February 3, 2017 / 11:55 AM / in 10 months

Hedge funds head back into government bonds after turgid 2016

LONDON (Reuters) - Some hedge funds who shunned or bet against European government bonds only three months ago are buying again as a sharp rise in yields offers them returns after a lacklustre 2016 for the industry.

Swiss Franc and Euro banknotes of several values lie on a table in a Swiss bank in Bern November 25, 2014. REUTERS/Ruben Sprich

Most hedge funds spent last year aggressively “short” on government bonds, but portfolio managers at individual funds and investment companies that invest in hedge funds - so-called funds-of-funds - told Reuters some are changing their view.

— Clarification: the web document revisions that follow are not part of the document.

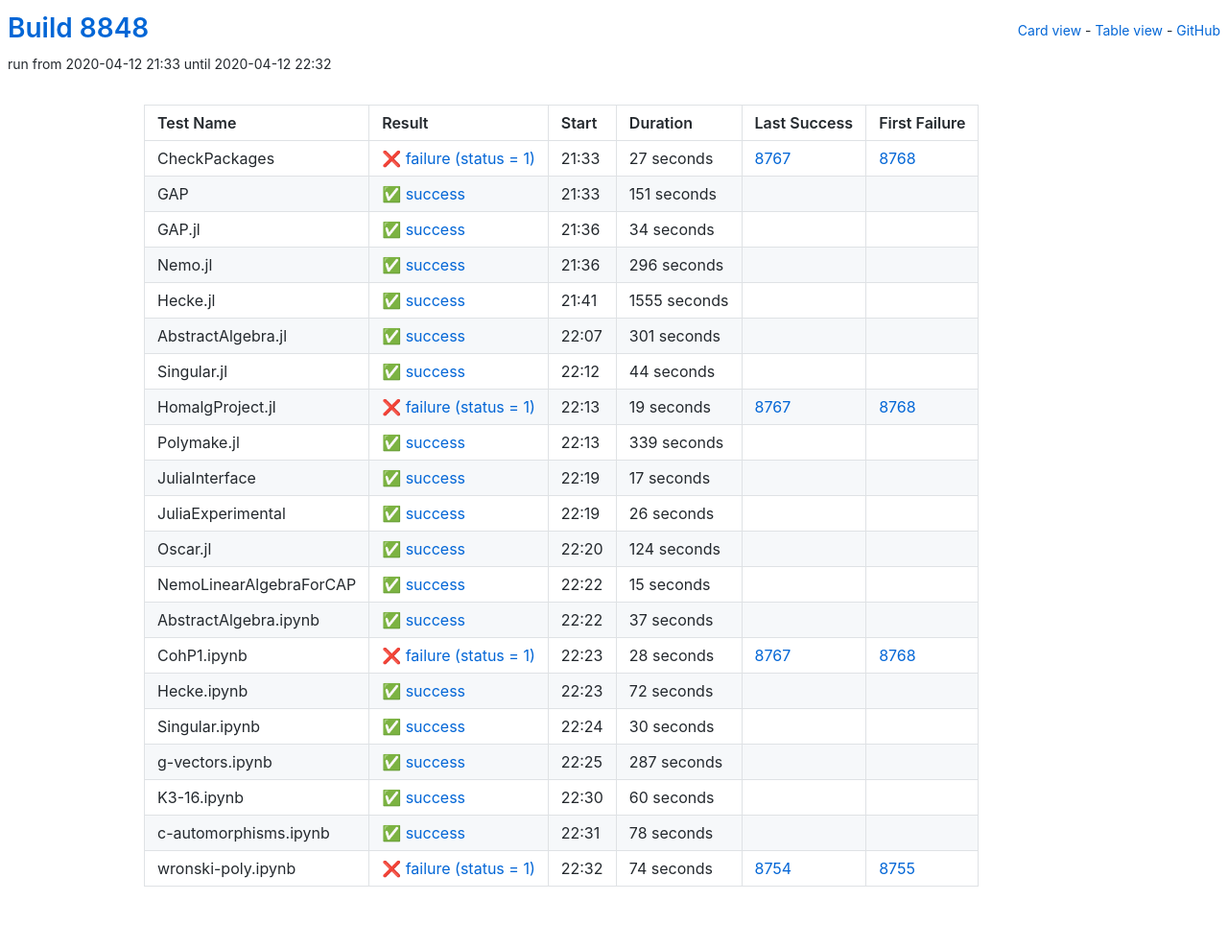
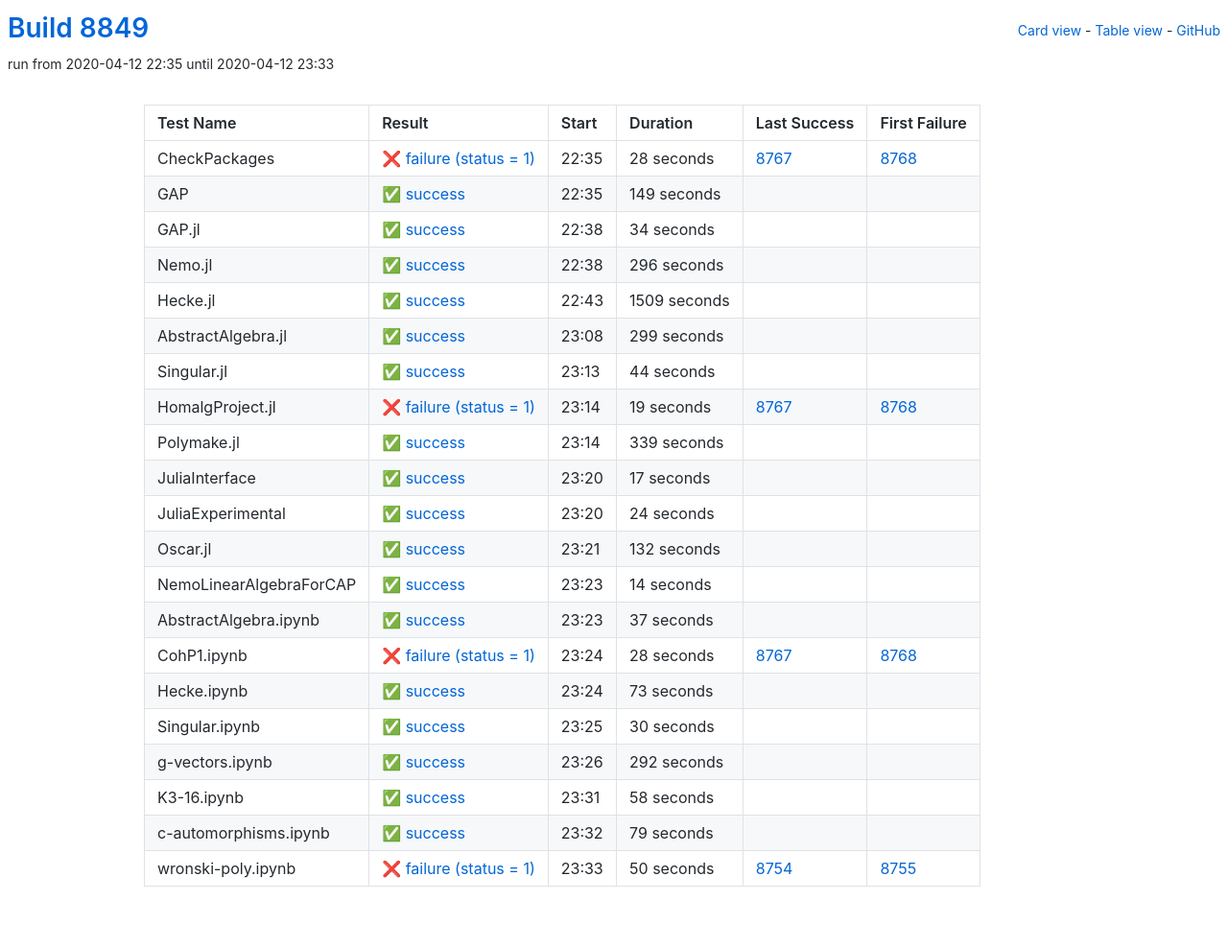
Before and after one commit to oscar-system/oscar-ci-status, a Jekyll site: the page built from table.html, in a window 1280 px wide. Shown: the whole page at 96% size. Built offline with Jekyll 4.4.1, drawn with Linux system fonts in a browser that asks for light colours.

Commit message:
Build 8849

```diff
--- a/_data/ci.yml
+++ b/_data/ci.yml
@@ -1,27 +1,27 @@
-build: 8848
-build_url: https://oscarci.mathematik.uni-kl.de/job/oscar/8848/
+build: 8849
+build_url: https://oscarci.mathematik.uni-kl.de/job/oscar/8849/
 job: oscar
 tests:
-- duration: 27
+- duration: 28
   exitcode: 1
   first_failure: 8768
   first_failure_url: https://oscarci.mathematik.uni-kl.de/job/oscar/8768/
   last_success: 8767
   last_success_url: https://oscarci.mathematik.uni-kl.de/job/oscar/8767/
-  log: https://oscarci.mathematik.uni-kl.de/job/oscar/8848/artifact/logs/build-8848/CheckPackages.log
+  log: https://oscarci.mathematik.uni-kl.de/job/oscar/8849/artifact/logs/build-8849/CheckPackages.log
   name: CheckPackages
-  start: 2020-04-12 21:33
+  start: 2020-04-12 22:35
   status: failure
   success: false
-- duration: 151
+- duration: 149
   exitcode: 0
   first_failure: false
   first_failure_url: null
   last_success: false
   last_success_url: null
-  log: https://oscarci.mathematik.uni-kl.de/job/oscar/8848/artifact/logs/build-8848/GAP.log
+  log: https://oscarci.mathematik.uni-kl.de/job/oscar/8849/artifact/logs/build-8849/GAP.log
   name: GAP
-  start: 2020-04-12 21:33
+  start: 2020-04-12 22:35
   status: success
   success: true
 - duration: 34
@@ -30,9 +30,9 @@
   first_failure_url: null
   last_success: false
   last_success_url: null
-  log: https://oscarci.mathematik.uni-kl.de/job/oscar/8848/artifact/logs/build-8848/GAP.jl.log
+  log: https://oscarci.mathematik.uni-kl.de/job/oscar/8849/artifact/logs/build-8849/GAP.jl.log
   name: GAP.jl
-  start: 2020-04-12 21:36
+  start: 2020-04-12 22:38
   status: success
   success: true
 - duration: 296
@@ -41,31 +41,31 @@
   first_failure_url: null
   last_success: false
   last_success_url: null
-  log: https://oscarci.mathematik.uni-kl.de/job/oscar/8848/artifact/logs/build-8848/Nemo.jl.log
+  log: https://oscarci.mathematik.uni-kl.de/job/oscar/8849/artifact/logs/build-8849/Nemo.jl.log
   name: Nemo.jl
-  start: 2020-04-12 21:36
+  start: 2020-04-12 22:38
   status: success
   success: true
-- duration: 1555
+- duration: 1509
   exitcode: 0
   first_failure: false
   first_failure_url: null
   last_success: false
   last_success_url: null
-  log: https://oscarci.mathematik.uni-kl.de/job/oscar/8848/artifact/logs/build-8848/Hecke.jl.log
+  log: https://oscarci.mathematik.uni-kl.de/job/oscar/8849/artifact/logs/build-8849/Hecke.jl.log
   name: Hecke.jl
-  start: 2020-04-12 21:41
+  start: 2020-04-12 22:43
   status: success
   success: true
-- duration: 301
+- duration: 299
   exitcode: 0
   first_failure: false
   first_failure_url: null
   last_success: false
   last_success_url: null
-  log: https://oscarci.mathematik.uni-kl.de/job/oscar/8848/artifact/logs/build-8848/AbstractAlgebra.jl.log
+  log: https://oscarci.mathematik.uni-kl.de/job/oscar/8849/artifact/logs/build-8849/AbstractAlgebra.jl.log
   name: AbstractAlgebra.jl
-  start: 2020-04-12 22:07
+  start: 2020-04-12 23:08
   status: success
   success: true
 - duration: 44
@@ -74,9 +74,9 @@
   first_failure_url: null
   last_success: false
   last_success_url: null
-  log: https://oscarci.mathematik.uni-kl.de/job/oscar/8848/artifact/logs/build-8848/Singular.jl.log
+  log: https://oscarci.mathematik.uni-kl.de/job/oscar/8849/artifact/logs/build-8849/Singular.jl.log
   name: Singular.jl
-  start: 2020-04-12 22:12
+  start: 2020-04-12 23:13
   status: success
   success: true
 - duration: 19
@@ -85,9 +85,9 @@
   first_failure_url: https://oscarci.mathematik.uni-kl.de/job/oscar/8768/
   last_success: 8767
   last_success_url: https://oscarci.mathematik.uni-kl.de/job/oscar/8767/
-  log: https://oscarci.mathematik.uni-kl.de/job/oscar/8848/artifact/logs/build-8848/HomalgProject.jl.log
+  log: https://oscarci.mathematik.uni-kl.de/job/oscar/8849/artifact/logs/build-8849/HomalgProject.jl.log
   name: HomalgProject.jl
-  start: 2020-04-12 22:13
+  start: 2020-04-12 23:14
   status: failure
   success: false
 - duration: 339
@@ -96,9 +96,9 @@
   first_failure_url: null
   last_success: false
   last_success_url: null
-  log: https://oscarci.mathematik.uni-kl.de/job/oscar/8848/artifact/logs/build-8848/Polymake.jl.log
+  log: https://oscarci.mathematik.uni-kl.de/job/oscar/8849/artifact/logs/build-8849/Polymake.jl.log
   name: Polymake.jl
-  start: 2020-04-12 22:13
+  start: 2020-04-12 23:14
   status: success
   success: true
 - duration: 17
@@ -107,42 +107,42 @@
   first_failure_url: null
   last_success: false
   last_success_url: null
-  log: https://oscarci.mathematik.uni-kl.de/job/oscar/8848/artifact/logs/build-8848/JuliaInterface.log
+  log: https://oscarci.mathematik.uni-kl.de/job/oscar/8849/artifact/logs/build-8849/JuliaInterface.log
   name: JuliaInterface
-  start: 2020-04-12 22:19
+  start: 2020-04-12 23:20
   status: success
   success: true
-- duration: 26
+- duration: 24
   exitcode: 0
   first_failure: false
   first_failure_url: null
   last_success: false
   last_success_url: null
-  log: https://oscarci.mathematik.uni-kl.de/job/oscar/8848/artifact/logs/build-8848/JuliaExperimental.log
+  log: https://oscarci.mathematik.uni-kl.de/job/oscar/8849/artifact/logs/build-8849/JuliaExperimental.log
   name: JuliaExperimental
-  start: 2020-04-12 22:19
+  start: 2020-04-12 23:20
   status: success
   success: true
-- duration: 124
+- duration: 132
   exitcode: 0
   first_failure: false
   first_failure_url: null
   last_success: false
   last_success_url: null
-  log: https://oscarci.mathematik.uni-kl.de/job/oscar/8848/artifact/logs/build-8848/Oscar.jl.log
+  log: https://oscarci.mathematik.uni-kl.de/job/oscar/8849/artifact/logs/build-8849/Oscar.jl.log
   name: Oscar.jl
-  start: 2020-04-12 22:20
+  start: 2020-04-12 23:21
   status: success
   success: true
-- duration: 15
+- duration: 14
   exitcode: 0
   first_failure: false
   first_failure_url: null
   last_success: false
   last_success_url: null
-  log: https://oscarci.mathematik.uni-kl.de/job/oscar/8848/artifact/logs/build-8848/NemoLinearAlgebraForCAP.log
+  log: https://oscarci.mathematik.uni-kl.de/job/oscar/8849/artifact/logs/build-8849/NemoLinearAlgebraForCAP.log
   name: NemoLinearAlgebraForCAP
-  start: 2020-04-12 22:22
+  start: 2020-04-12 23:23
   status: success
   success: true
 - duration: 37
@@ -151,9 +151,9 @@
   first_failure_url: null
   last_success: false
   last_success_url: null
-  log: https://oscarci.mathematik.uni-kl.de/job/oscar/8848/artifact/logs/build-8848/AbstractAlgebra.ipynb.log
+  log: https://oscarci.mathematik.uni-kl.de/job/oscar/8849/artifact/logs/build-8849/AbstractAlgebra.ipynb.log
   name: AbstractAlgebra.ipynb
-  start: 2020-04-12 22:22
+  start: 2020-04-12 23:23
   status: success
   success: true
 - duration: 28
@@ -162,20 +162,20 @@
   first_failure_url: https://oscarci.mathematik.uni-kl.de/job/oscar/8768/
   last_success: 8767
   last_success_url: https://oscarci.mathematik.uni-kl.de/job/oscar/8767/
-  log: https://oscarci.mathematik.uni-kl.de/job/oscar/8848/artifact/logs/build-8848/CohP1.ipynb.log
+  log: https://oscarci.mathematik.uni-kl.de/job/oscar/8849/artifact/logs/build-8849/CohP1.ipynb.log
   name: CohP1.ipynb
-  start: 2020-04-12 22:23
+  start: 2020-04-12 23:24
   status: failure
   success: false
-- duration: 72
+- duration: 73
   exitcode: 0
   first_failure: false
   first_failure_url: null
   last_success: false
   last_success_url: null
-  log: https://oscarci.mathematik.uni-kl.de/job/oscar/8848/artifact/logs/build-8848/Hecke.ipynb.log
+  log: https://oscarci.mathematik.uni-kl.de/job/oscar/8849/artifact/logs/build-8849/Hecke.ipynb.log
   name: Hecke.ipynb
-  start: 2020-04-12 22:23
+  start: 2020-04-12 23:24
   status: success
   success: true
 - duration: 30
@@ -184,52 +184,52 @@
   first_failure_url: null
   last_success: false
   last_success_url: null
-  log: https://oscarci.mathematik.uni-kl.de/job/oscar/8848/artifact/logs/build-8848/Singular.ipynb.log
+  log: https://oscarci.mathematik.uni-kl.de/job/oscar/8849/artifact/logs/build-8849/Singular.ipynb.log
   name: Singular.ipynb
-  start: 2020-04-12 22:24
+  start: 2020-04-12 23:25
   status: success
   success: true
-- duration: 287
+- duration: 292
   exitcode: 0
   first_failure: false
   first_failure_url: null
   last_success: false
   last_success_url: null
-  log: https://oscarci.mathematik.uni-kl.de/job/oscar/8848/artifact/logs/build-8848/g-vectors.ipynb.log
+  log: https://oscarci.mathematik.uni-kl.de/job/oscar/8849/artifact/logs/build-8849/g-vectors.ipynb.log
   name: g-vectors.ipynb
-  start: 2020-04-12 22:25
+  start: 2020-04-12 23:26
   status: success
   success: true
-- duration: 60
+- duration: 58
   exitcode: 0
   first_failure: false
   first_failure_url: null
   last_success: false
   last_success_url: null
-  log: https://oscarci.mathematik.uni-kl.de/job/oscar/8848/artifact/logs/build-8848/K3-16.ipynb.log
+  log: https://oscarci.mathematik.uni-kl.de/job/oscar/8849/artifact/logs/build-8849/K3-16.ipynb.log
   name: K3-16.ipynb
-  start: 2020-04-12 22:30
+  start: 2020-04-12 23:31
   status: success
   success: true
-- duration: 78
+- duration: 79
   exitcode: 0
   first_failure: false
   first_failure_url: null
   last_success: false
   last_success_url: null
-  log: https://oscarci.mathematik.uni-kl.de/job/oscar/8848/artifact/logs/build-8848/c-automorphisms.ipynb.log
+  log: https://oscarci.mathematik.uni-kl.de/job/oscar/8849/artifact/logs/build-8849/c-automorphisms.ipynb.log
   name: c-automorphisms.ipynb
-  start: 2020-04-12 22:31
+  start: 2020-04-12 23:32
   status: success
   success: true
-- duration: 74
+- duration: 50
   exitcode: 1
   first_failure: 8755
   first_failure_url: https://oscarci.mathematik.uni-kl.de/job/oscar/8755/
   last_success: 8754
   last_success_url: https://oscarci.mathematik.uni-kl.de/job/oscar/8754/
-  log: https://oscarci.mathematik.uni-kl.de/job/oscar/8848/artifact/logs/build-8848/wronski-poly.ipynb.log
+  log: https://oscarci.mathematik.uni-kl.de/job/oscar/8849/artifact/logs/build-8849/wronski-poly.ipynb.log
   name: wronski-poly.ipynb
-  start: 2020-04-12 22:32
+  start: 2020-04-12 23:33
   status: failure
   success: false
```
Also changed, not shown: README.md.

“We hear diverging opinions,” said Pacome Breton, head of portfolio management at hedge fund allocator FQS Capital Partners. “Some after the rally up to December were cautious and taking profit for better entry points.”

Other funds are buying on the expectation that faster inflation will keep yields at higher levels, he said.

Hedge funds are often first off the mark to identify trends, so concerted buying of government bonds may herald an increased allocation to government bonds by the wider investment industry.

On the flip side, they are also agile and could quickly exit their holdings if the market turns, for example in connection with political risks linked to Dutch, French, German and possibly Italian elections in 2017.

Last year, low yields kept many hedge funds away from government bonds, though some did invest in “ultra-long” bonds with a higher yield issued by euro zone countries.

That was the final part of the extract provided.